Task: Search the listing for the word "title". Copy every line where it is found.

--- START ---

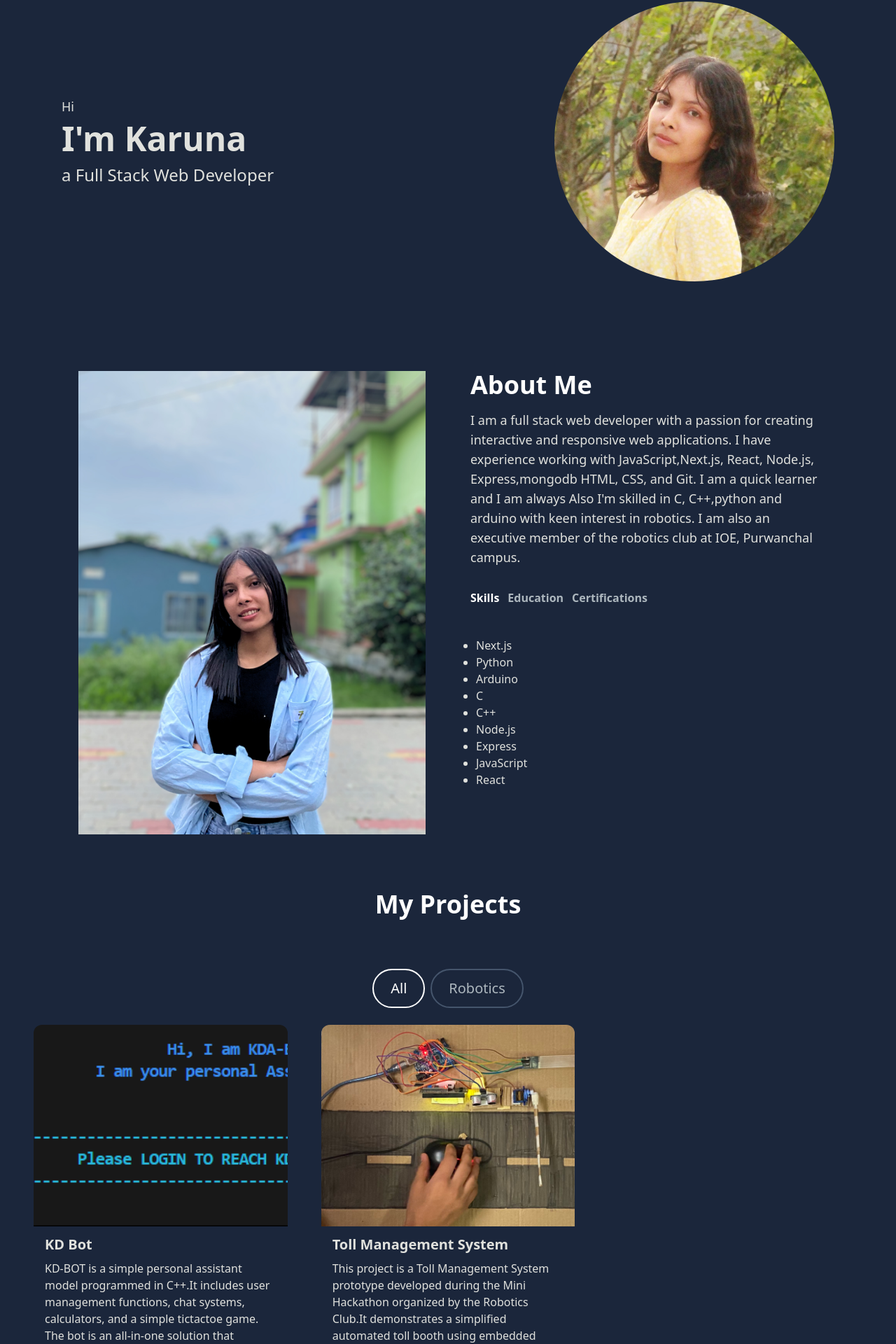
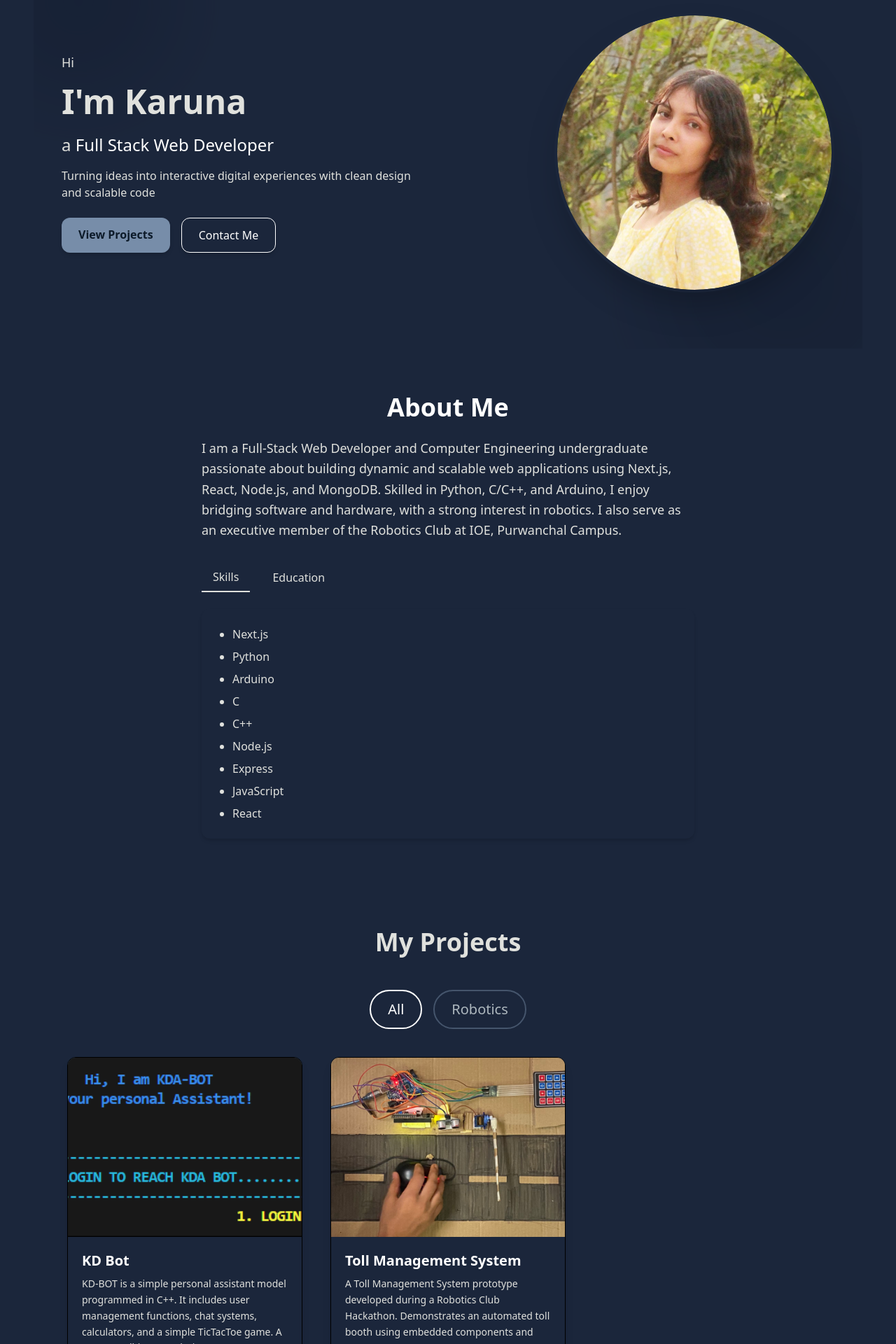
Before and after one commit to karkikaruna/karuna, a Next.js app: page / in a window 1280 px wide. Shown: the part 174-2094 px from the top of the page at 70% size. Built offline with nearby package versions, Linux system fonts and the light colour scheme.

Commit message:
home and about changed

```diff
--- a/src/app/components/AboutSection.jsx
+++ b/src/app/components/AboutSection.jsx
@@ -1,14 +1,12 @@
 "use client";
-import React, { useTransition, useState } from "react";
-import Image from "next/image";
-import TabButton from "./TabButton";
+import React, { useState, useEffect, useRef } from "react";
 
 const TAB_DATA = [
   {
     title: "Skills",
     id: "skills",
     content: (
-      <ul className="list-disc pl-2">
+      <ul className="list-disc pl-5 space-y-2">
         <li>Next.js</li>
         <li>Python</li>
         <li>Arduino</li>
@@ -18,7 +16,6 @@ const TAB_DATA = [
         <li>Express</li>
         <li>JavaScript</li>
         <li>React</li>
-
       </ul>
     ),
   },
@@ -26,73 +23,76 @@ const TAB_DATA = [
     title: "Education",
     id: "education",
     content: (
-      <ul className="list-disc pl-2">
-        <li>Undergraduate Computer Engineer</li>
+      <ul className="list-disc pl-5 space-y-2">
+        <li>Bachelor in Computer Engineering (ongoing)</li>
         <li>IOE, Purwanchal Campus</li>
-      </ul>
-    ),
-  },
-  {
-    title: "Certifications",
-    id: "certifications",
-    content: (
-      <ul className="list-disc pl-2">
-        <li>Winner of C++ Programming Competition</li>
-        <li>Runner up in Mini Hardware Hackathon</li>
+        <li>Completed HighSchool from Liverpool International College</li>
       </ul>
     ),
   },
 ];
 
+const TabButton = ({ active, children, onClick }) => {
+  return (
+    <button
+      onClick={onClick}
+      className={`px-4 py-2 font-medium transition-all duration-300 whitespace-nowrap cursor-pointer
+        ${active
+          ? "text-hover-color border-b-2 border-hover-color"
+          : "text-textcolor hover:text-hover-color hover:border-b-2 hover:border-hover-color"
+        }`}
+    >
+      {children}
+    </button>
+  );
+};
+
 const AboutSection = () => {
   const [tab, setTab] = useState("skills");
-  const [isPending, startTransition] = useTransition();
+  const [minHeight, setMinHeight] = useState(0);
+  const contentRef = useRef(null);
 
-  const handleTabChange = (id) => {
-    startTransition(() => {
-      setTab(id);
-    });
-  };
+  useEffect(() => {
+    if (contentRef.current) {
+      setMinHeight(contentRef.current.scrollHeight);
+    }
+  }, [tab]);
 
   return (
     <section className="text-textcolor bg-background" id="about">
-      <div className="md:grid md:grid-cols-2 gap-8 items-center py-8 px-4 xl:gap-16 sm:py-16 xl:px-16">
-        <Image src="/images/image3.jpg" width={500} height={500} alt="portrait of karuna karki" />
-        <div className="mt-4 md:mt-0 text-left flex flex-col h-full">
-          <h2 className="text-4xl font-bold text-white mb-4">About Me</h2>
-          <p className="text-base lg:text-lg">
-            I am a full stack web developer with a passion for creating
-            interactive and responsive web applications. I have experience
-            working with JavaScript,Next.js, React, Node.js, Express,mongodb HTML, CSS, and Git. I am a quick learner and I am always
-            Also I'm skilled in C, C++,python and arduino with keen interest in robotics. I am also an executive member of the
-            robotics club at IOE, Purwanchal campus.
-          </p>
-          <div className="flex flex-row justify-start mt-8">
+      <div className="py-16 px-6 md:px-12 lg:px-24 max-w-4xl mx-auto">
+
+        <h2 className="text-4xl font-bold text-white mb-6 text-center">
+          About Me
+        </h2>
+
+        <p className="text-base md:text-lg leading-relaxed mb-8 text-center md:text-left">
+          I am a Full-Stack Web Developer and Computer Engineering undergraduate
+          passionate about building dynamic and scalable web applications using
+          Next.js, React, Node.js, and MongoDB. Skilled in Python, C/C++, and
+          Arduino, I enjoy bridging software and hardware, with a strong
+          interest in robotics. I also serve as an executive member of the
+          Robotics Club at IOE, Purwanchal Campus.
+        </p>
+
+        <div className="flex justify-center md:justify-start gap-4 overflow-x-auto scrollbar-thin scrollbar-thumb-hover-color scrollbar-track-third-background">
+          {TAB_DATA.map((t) => (
             <TabButton
-              selectTab={() => handleTabChange("skills")}
-              active={tab === "skills"}
+              key={t.id}
+              active={tab === t.id}
+              onClick={() => setTab(t.id)}
             >
-              {" "}
-              Skills{" "}
+              {t.title}
             </TabButton>
-            <TabButton
-              selectTab={() => handleTabChange("education")}
-              active={tab === "education"}
-            >
-              {" "}
-              Education{" "}
-            </TabButton>
-            <TabButton
-              selectTab={() => handleTabChange("certifications")}
-              active={tab === "certifications"}
-            >
-              {" "}
-              Certifications{" "}
-            </TabButton>
-          </div>
-          <div className="mt-8">
-            {TAB_DATA.find((t) => t.id === tab).content}
-          </div>
+          ))}
+        </div>
+
+        <div
+          ref={contentRef}
+          style={{ minHeight: `${minHeight}px` }}
+          className="mt-6 p-6 bg-third-background rounded-xl shadow-md transition-all duration-300"
+        >
+          {TAB_DATA.find((t) => t.id === tab).content}
         </div>
       </div>
     </section>
--- a/src/app/components/HeroSection.jsx
+++ b/src/app/components/HeroSection.jsx
@@ -5,38 +5,77 @@ import { motion } from "framer-motion";
 
 const HeroSection = () => {
   return (
-    <section id="home" className="bg-background py-16">
-      <div className="grid grid-cols-1 md:grid-cols-2 items-center max-w-6xl mx-auto px-6 gap-10">
+    <section
+      id="home"
+      className="relative bg-background py-20 overflow-hidden"
+    >
+
+      <div className="absolute -top-20 -left-20 w-72 h-72 bg-fourth-bg rounded-full mix-blend-multiply filter blur-3xl opacity-30"></div>
+      <div className="absolute -bottom-24 -right-20 w-96 h-96 bg-third-bg rounded-full mix-blend-multiply filter blur-3xl opacity-20"></div>
+
+      <div className="grid grid-cols-1 md:grid-cols-2 items-center max-w-6xl mx-auto px-6 gap-12 relative z-10">
+
         <motion.div
           initial={{ opacity: 0, x: -50 }}
           animate={{ opacity: 1, x: 0 }}
-          transition={{ duration: 0.6 }}
+          transition={{ duration: 0.8 }}
           className="text-center md:text-left"
         >
-          <p className="text-textcolor text-lg">Hi</p>
+          <p className="text-lg text-textcolor">Hi</p>
 
-          <h1 className="text-5xl font-extrabold text-textcolor mt-2">
-            I&apos;m <span className="text-textcolor">Karuna</span>
+          <h1 className="text-5xl font-extrabold mt-3 leading-tight text-textcolor">
+            I&apos;m{" "}
+            <span className="text-textcolor text-transparent">
+              Karuna
+            </span>
           </h1>
 
-          <h2 className="text-2xl font-medium text-textcolor mt-3">
-            a Full Stack Web Developer
-          </h2>
+          <motion.h2
+            className="text-2xl font-medium text-textcolor mt-4"
+            initial={{ opacity: 0, y: 20 }}
+            animate={{ opacity: 1, y: 0 }}
+            transition={{ delay: 0.3, duration: 0.6 }}
+          >
+            a <span className="text-hovercolor">Full Stack Web Developer</span>
+          </motion.h2>
+
+          <p className="text-textcolor mt-4 max-w-lg mx-auto md:mx-0">
+            Turning ideas into interactive digital experiences with clean design
+            and scalable code
+          </p>
+
+          <div className="mt-6 flex gap-4 justify-center md:justify-start">
+            <a
+              href="#projects"
+              className="px-6 py-3 bg-fourth-bg text-header font-semibold rounded-xl shadow-md hover:bg-hovercolor hover:text-header transition"
+               >
+              View Projects
+              </a>
+             <a
+              href="#contact"
+              className="px-6 py-3 border border-hovercolor text-hovercolor rounded-xl shadow-md hover:bg-hovercolor hover:text-header transition"
+               >
+              Contact Me
+            </a>
+          </div>
         </motion.div>
 
         <motion.div
           initial={{ opacity: 0, x: 50 }}
           animate={{ opacity: 1, x: 0 }}
-          transition={{ duration: 0.6, delay: 0.2 }}
-            className="flex justify-center md:justify-end"
-             >
-  <div className="rounded-full overflow-hidden w-[250px] h-[250px] lg:w-[400px] lg:h-[400px] relative">
+          transition={{ duration: 0.8, delay: 0.2 }}
+          className="flex justify-center md:justify-end relative">
+          <div className="relative w-[250px] h-[250px] lg:w-[400px] lg:h-[400px] rounded-full overflow-hidden shadow-2xl">
+            <div className="absolute inset-0 rounded-full p-1 bg-gradient-to-r from-third-bg to-bordercolor">
+              <div className="w-full h-full rounded-full overflow-hidden relative">
                 <Image
                   src="/images/image1.jpeg"
                   alt="hero image"
                   fill
-      className="object-cover"
+                  className="object-cover relative z-10 rounded-full"
                 />
+              </div>
+            </div>
           </div>
         </motion.div>
       </div>
--- a/src/app/components/ProjectCard.jsx
+++ b/src/app/components/ProjectCard.jsx
@@ -4,29 +4,33 @@ import Link from "next/link";
 
 const ProjectCard = ({ imgUrl, title, description, gitUrl, previewUrl }) => {
   return (
-    <div>
+    <div className="rounded-xl overflow-hidden shadow-lg bg-third-bg hover:shadow-2xl transition-all duration-300 border border-bordercolor group">
+
       <div
-        className="h-52 md:h-72 rounded-t-xl relative group"
-        style={{ background: `url(${imgUrl})`, backgroundSize: "cover" }}
+        className="h-52 md:h-64 relative"
+        style={{ background: `url(${imgUrl})`, backgroundSize: "cover", backgroundPosition: "center" }}
       >
-        <div className="overlay items-center justify-center absolute top-0 left-0 w-full h-full bg-background bg-opacity-0 hidden group-hover:flex group-hover:bg-opacity-80 transition-all duration-500 ">
+        <div className="absolute top-0 left-0 w-full h-full bg-background bg-opacity-0 flex items-center justify-center gap-4 opacity-0 group-hover:opacity-100 group-hover:bg-opacity-70 transition-all duration-500">
           <Link
             href={gitUrl}
-            className="h-14 w-14 mr-2 border-2 relative rounded-full border-bordercolor hover:border-white group/link"
+            className="h-12 w-12 border-2 flex items-center justify-center rounded-full border-bordercolor hover:border-white transition-all duration-300"
           >
-            <CodeBracketIcon className="h-10 w-10 text-textcolor absolute top-1/2 left-1/2 transform -translate-x-1/2 -translate-y-1/2  cursor-pointer group-hover/link:text-white" />
+            <CodeBracketIcon className="h-7 w-7 text-textcolor group-hover:text-white" />
           </Link>
           <Link
             href={previewUrl}
-            className="h-14 w-14 border-2 relative rounded-full border-bordercolor hover:border-white group/link"
+            className="h-12 w-12 border-2 flex items-center justify-center rounded-full border-bordercolor hover:border-white transition-all duration-300"
           >
-            <EyeIcon className="h-10 w-10 text-textcolor absolute top-1/2 left-1/2 transform -translate-x-1/2 -translate-y-1/2  cursor-pointer group-hover/link:text-white" />
+            <EyeIcon className="h-7 w-7 text-textcolor group-hover:text-white" />
           </Link>
         </div>
       </div>
-      <div className="text-textcolor rounded-b-xl mt-3 bg-[#181818]py-6 px-4">
-        <h5 className="text-xl font-semibold mb-2">{title}</h5>
-        <p className="text-textcolor">{description}</p>
+
+      <div className="p-5 bg-background">
+        <h5 className="text-xl font-semibold text-white mb-2 group-hover:text-fourth-bg transition-colors duration-300">
+          {title}
+        </h5>
+        <p className="text-textcolor text-sm leading-relaxed">{description}</p>
       </div>
     </div>
   );
--- a/src/app/components/ProjectsSection.jsx
+++ b/src/app/components/ProjectsSection.jsx
@@ -7,8 +7,9 @@ import { motion, useInView } from "framer-motion";
 const projectsData = [
   {
     id: 1,
-    title:"KD Bot",
-    description: "KD-BOT is a simple personal assistant model programmed in C++.It includes user management functions, chat systems, calculators, and a simple tictactoe game. The bot is an all-in-one solution that incorporates a user-friendly interface to manage your day to day life.",
+    title: "KD Bot",
+    description:
+      "KD-BOT is a simple personal assistant model programmed in C++. It includes user management functions, chat systems, calculators, and a simple TicTacToe game. A compact all-in-one solution.",
     image: "/images/projects/kd.png",
     tag: ["All"],
     gitUrl: "https://github.com/",
@@ -17,13 +18,13 @@ const projectsData = [
   {
     id: 2,
     title: "Toll Management System",
-    description: "This project is a Toll Management System prototype developed during the Mini Hackathon organized by the Robotics Club.It demonstrates a simplified automated toll booth using embedded components and sensors.",
+    description:
+      "A Toll Management System prototype developed during a Robotics Club Hackathon. Demonstrates an automated toll booth using embedded components and sensors.",
     image: "/images/projects/toll_management.png",
-    tag: ["All","Robotics"],
+    tag: ["All", "Robotics"],
     gitUrl: "https://github.com/",
     previewUrl: "https://github.com/",
   },
-
 ];
 
 const ProjectsSection = () => {
@@ -45,11 +46,13 @@ const ProjectsSection = () => {
   };
 
   return (
-    <section id="projects" className="bg-background" >
-      <h2 className="text-center text-4xl font-bold text-white mt-4 mb-8 md:mb-12">
+    <section id="projects" className="bg-background py-16 px-6 md:px-12">
+      <h2 className="text-center text-4xl font-bold text-textcolor mb-12">
         My Projects
       </h2>
-      <div className="text-white flex flex-row justify-center items-center gap-2 py-6">
+
+      {/* Tag filters */}
+      <div className="flex flex-row justify-center items-center gap-4 mb-10">
         <ProjectTag
           onClick={handleTagChange}
           name="All"
@@ -61,14 +64,19 @@ const ProjectsSection = () => {
           isSelected={tag === "Robotics"}
         />
       </div>
-      <ul ref={ref} className="grid md:grid-cols-3 gap-8 md:gap-12">
+
+      {/* Project cards */}
+      <ul
+        ref={ref}
+        className="grid sm:grid-cols-2 md:grid-cols-3 gap-8 md:gap-10"
+      >
         {filteredProjects.map((project, index) => (
           <motion.li
             key={index}
             variants={cardVariants}
             initial="initial"
             animate={isInView ? "animate" : "initial"}
-            transition={{ duration: 0.3, delay: index * 0.4 }}
+            transition={{ duration: 0.4, delay: index * 0.3 }}
           >
             <ProjectCard
               key={project.id}
--- a/src/app/globals.css
+++ b/src/app/globals.css
@@ -9,8 +9,8 @@
   --color-third-bg: #415a77;
   --color-fourth-bg: #778da9;
   --color-hover: white;
-  --color-bordercolor: #9f86c0;
-  --color-click:"#edede9";
+  --color-bordercolor: #3d0685;
+
 }
 
 .bg-header { background-color: var(--color-header); }
@@ -26,4 +26,3 @@
 .text-fourth-bg { color: var(--color-fourth-bg); }
 .text-textcolor { color: var(--color-text); }
 .text-hovercolor { color: var(--color-hover); }
-.text-clicklink{color: var(--color-click);}
```
Lines whose indentation alone changed are shown as unchanged.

--- END ---

Output for this task:
     title: "Skills",
     title: "Education",
-    title: "Certifications",
+              {t.title}
 const ProjectCard = ({ imgUrl, title, description, gitUrl, previewUrl }) => {
-        <h5 className="text-xl font-semibold mb-2">{title}</h5>
+          {title}
-    title:"KD Bot",
+    title: "KD Bot",
     title: "Toll Management System",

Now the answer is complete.